The body of a 53-year-old man who went missing on the Tongariro Alpine Crossing yesterday has been found and a rahui has been put on the track for the next three days.
The man was part of a group of four who set off from the Ketetahi end to hike the crossing at 8am on Monday, October 1.
Police said the group was together until the bushline, near Ketetahi Hut, when three of the men continued without the missing man.
Police were notified by the man’s wife at 5pm when he did not return to his vehicle and
police and LandSAR searched through blizzard conditions until after midnight. The search continued from 7am this morning with four SAR teams and a helicopter.
National Park senior constable Conrad Smith said the man was found on Red Crater ridge, below the summit of Red Crater, at over 1700m.
Smith said conditions deteriorated throughout the day on Monday, with limited visibility, rain and snow.

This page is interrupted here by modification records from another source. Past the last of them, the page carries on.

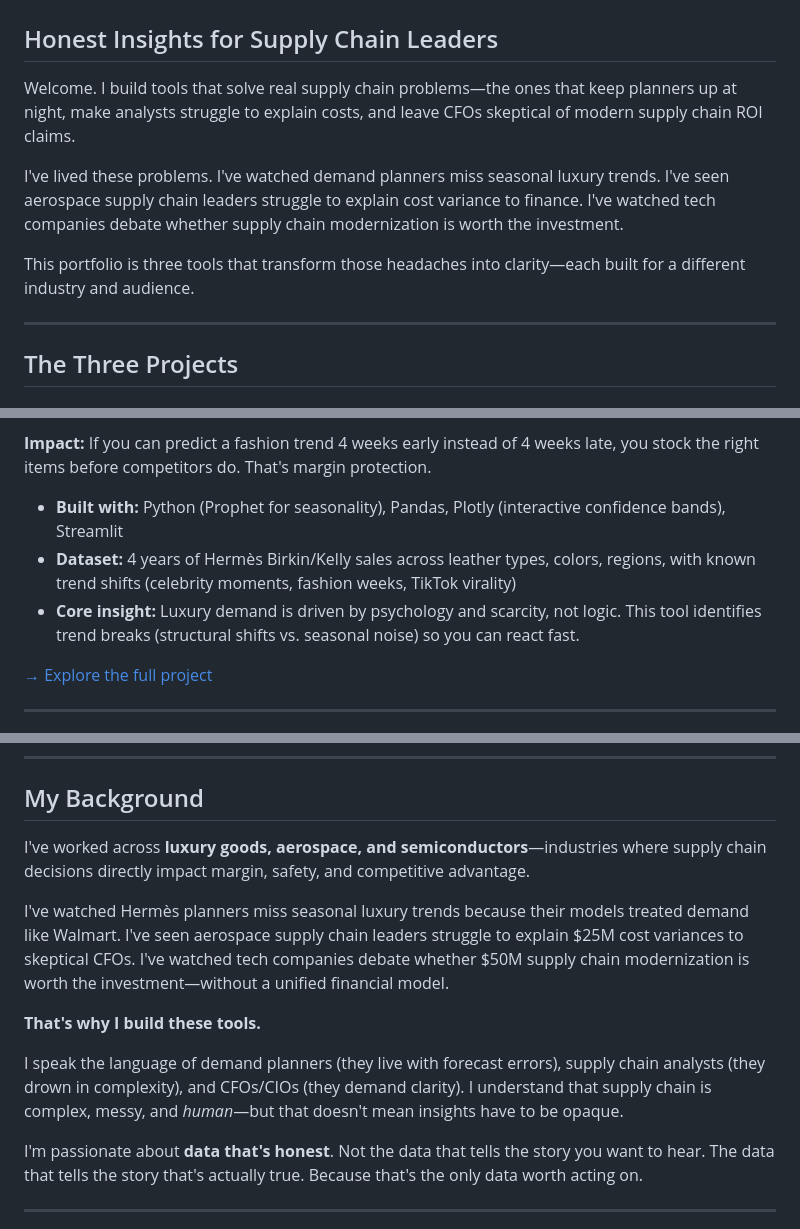
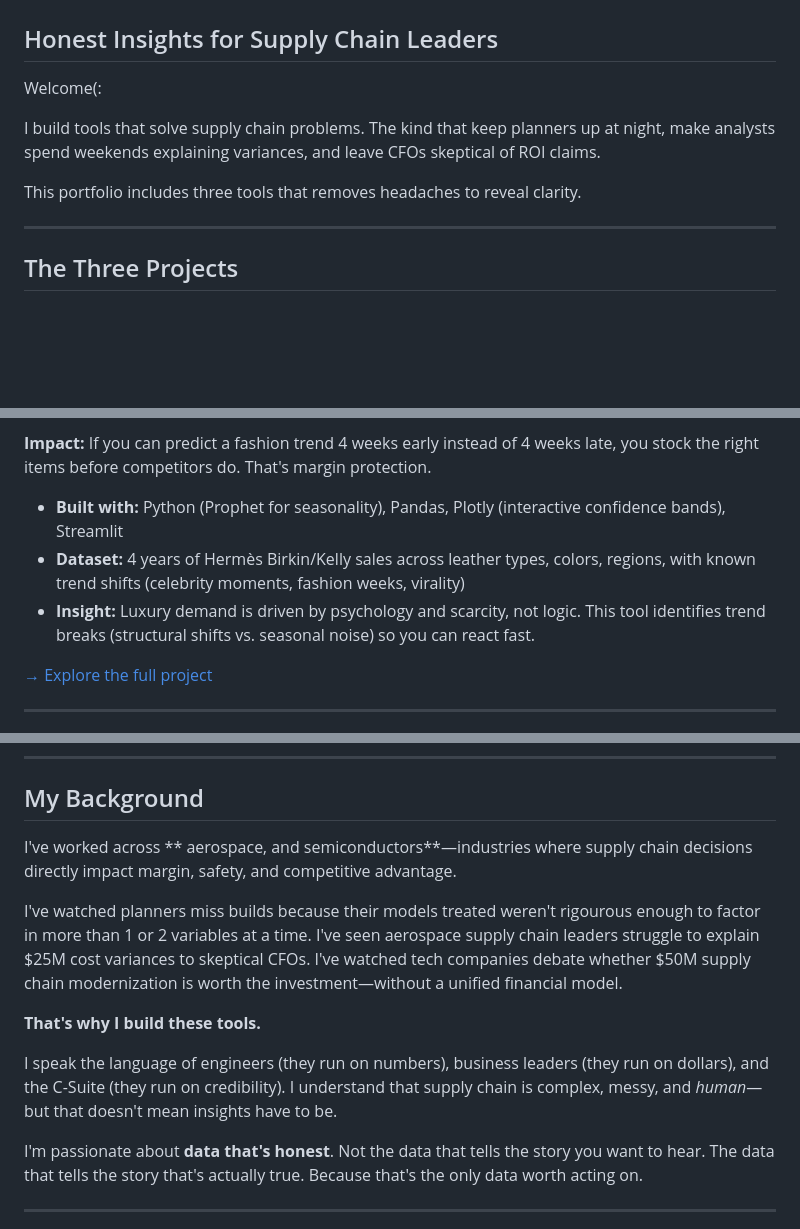
Before and after one commit to veronicamarenco/VeraAnalytica, a Markdown page: README.md, 3 parts joined by grey strips. Drawn GitHub-style; blank space fills up the shorter version.

```diff
--- a/README.md
+++ b/README.md
@@ -2,11 +2,11 @@
 # Supply Chain Data Science Portfolio
 ## Honest Insights for Supply Chain Leaders
 
-Welcome. I build tools that solve real supply chain problems—the ones that keep planners up at night, make analysts struggle to explain costs, and leave CFOs skeptical of modern supply chain ROI claims.
+Welcome(:
 
-I've lived these problems. I've watched demand planners miss seasonal luxury trends. I've seen aerospace supply chain leaders struggle to explain cost variance to finance. I've watched tech companies debate whether supply chain modernization is worth the investment.
+I build tools that solve supply chain problems. The kind that keep planners up at night, make analysts spend weekends explaining variances, and leave CFOs skeptical of ROI claims.
 
-This portfolio is three tools that transform those headaches into clarity—each built for a different industry and audience.
+This portfolio includes three tools that removes headaches to reveal clarity.
 
 ---
 
@@ -24,8 +24,8 @@ This tool identifies which signals actually drive luxury demand—trend shifts f
 **Impact:** If you can predict a fashion trend 4 weeks early instead of 4 weeks late, you stock the right items before competitors do. That's margin protection.
 
 - **Built with:** Python (Prophet for seasonality), Pandas, Plotly (interactive confidence bands), Streamlit
-- **Dataset:** 4 years of Hermès Birkin/Kelly sales across leather types, colors, regions, with known trend shifts (celebrity moments, fashion weeks, TikTok virality)
-- **Core insight:** Luxury demand is driven by psychology and scarcity, not logic. This tool identifies trend breaks (structural shifts vs. seasonal noise) so you can react fast.
+- **Dataset:** 4 years of Hermès Birkin/Kelly sales across leather types, colors, regions, with known trend shifts (celebrity moments, fashion weeks, virality)
+- **Insight:** Luxury demand is driven by psychology and scarcity, not logic. This tool identifies trend breaks (structural shifts vs. seasonal noise) so you can react fast.
 
 [→ Explore the full project](https://github.com/[yourname]/forecast-confidence-luxury)
 
@@ -97,13 +97,13 @@ Together, they show progression: **From understanding your customer's psychology
 
 ## My Background
 
-I've worked across **luxury goods, aerospace, and semiconductors**—industries where supply chain decisions directly impact margin, safety, and competitive advantage.
+I've worked across ** aerospace, and semiconductors**—industries where supply chain decisions directly impact margin, safety, and competitive advantage.
 
-I've watched Hermès planners miss seasonal luxury trends because their models treated demand like Walmart. I've seen aerospace supply chain leaders struggle to explain $25M cost variances to skeptical CFOs. I've watched tech companies debate whether $50M supply chain modernization is worth the investment—without a unified financial model.
+I've watched planners miss builds because their models treated weren't rigourous enough to factor in more than 1 or 2 variables at a time. I've seen aerospace supply chain leaders struggle to explain $25M cost variances to skeptical CFOs. I've watched tech companies debate whether $50M supply chain modernization is worth the investment—without a unified financial model.
 
 **That's why I build these tools.**
 
-I speak the language of demand planners (they live with forecast errors), supply chain analysts (they drown in complexity), and CFOs/CIOs (they demand clarity). I understand that supply chain is complex, messy, and *human*—but that doesn't mean insights have to be opaque.
+I speak the language of engineers (they run on numbers), business leaders (they run on dollars), and the C-Suite (they run on credibility). I understand that supply chain is complex, messy, and *human*—but that doesn't mean insights have to be.
 
 I'm passionate about **data that's honest**. Not the data that tells the story you want to hear. The data that tells the story that's actually true. Because that's the only data worth acting on.
 
```
Also changed, not shown: other parts of README.md (+1 -1 lines).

He said the shoulder season was often a busy time for search and rescue in the national park.
“It’s a dangerous time of year because the weather is so changeable,” Smith said.
The man’s body is being recovered and carried to the Mangatepopo Road end. Smith said police are yet to determine whether he was a New Zealander or from overseas or how prepared the group were for the conditions.

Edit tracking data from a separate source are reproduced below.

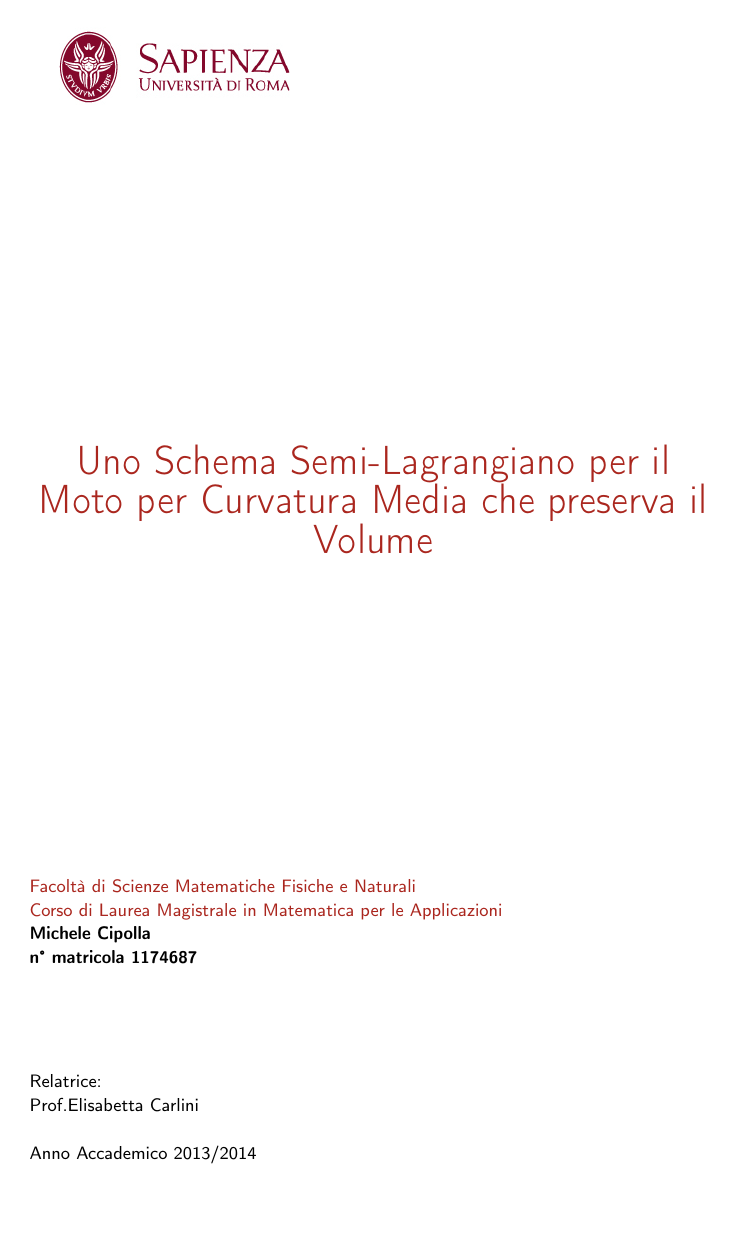
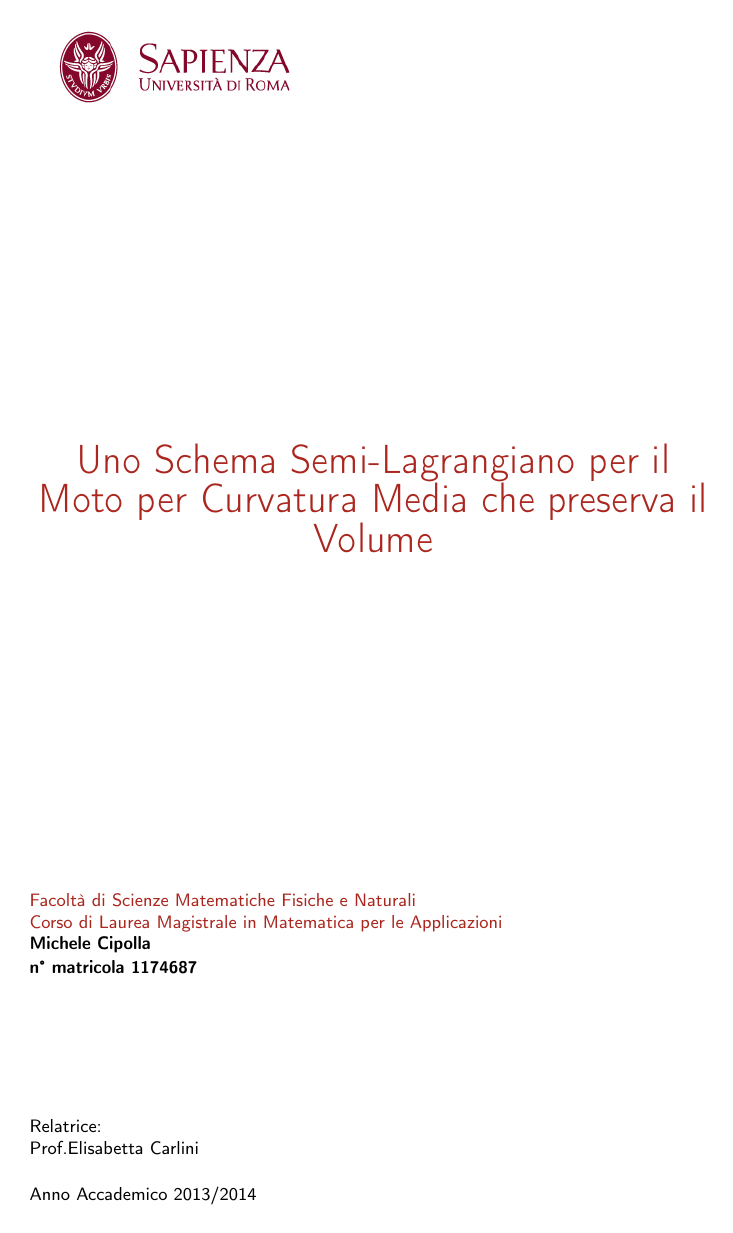
Before and after one commit to dmike16/uniDegreeThesis, a LaTeX thesis (thesis_degree.tex): page 1 of 24. Compiled offline with pdfLaTeX.

Commit message:
Fix an underfull  box

```diff
--- a/thesis_degree.tex
+++ b/thesis_degree.tex
@@ -15,17 +15,20 @@
 \huge{\textcolor{Mahogany!80!BrickRed}{\textsf{Uno Schema Semi-Lagrangiano per il Moto per Curvatura Media che preserva il Volume}}}}
 \end{center}
 \vspace{150pt}
+\begin{flushleft}
 {\small\textcolor{Mahogany!80!BrickRed}{\textsf{Facoltà di Scienze Matematiche Fisiche e Naturali}\\
 \textsf{Corso di Laurea Magistrale in Matematica per le Applicazioni}}\\
 \textsf{\textbf{Michele Cipolla\\
-n° matricola 1174687}}\vspace{50pt}
-\\
-\textsf{Relatrice:\\
+n° matricola 1174687}}}
+\end{flushleft}
+\vspace{50pt}
+\begin{flushleft}
+{\small\textsf{Relatrice:\\
 Prof.Elisabetta Carlini}\\
-\\
 \bigskip
 \textsf{Anno Accademico 2013/2014}
-}}
+}
+\end{flushleft}}
 
 \cleardoublepage
 \pdfbookmark{\contentsname}{Contents}
```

It comes just three weeks before the tramping season officially opens on the crossing, which attracts about 141,000 walkers a year.
Tongariro National Park has the most search and rescue call outs of any national park in the country.
According to the Mountain Safety Council, 14 per cent of all search and rescue incidents involving trampers occurred in the national park. There were 322 rescues in park between 2010 and 2017, more than double the number of rescues in Fiordland National Park, which is the second busiest for LandSAR.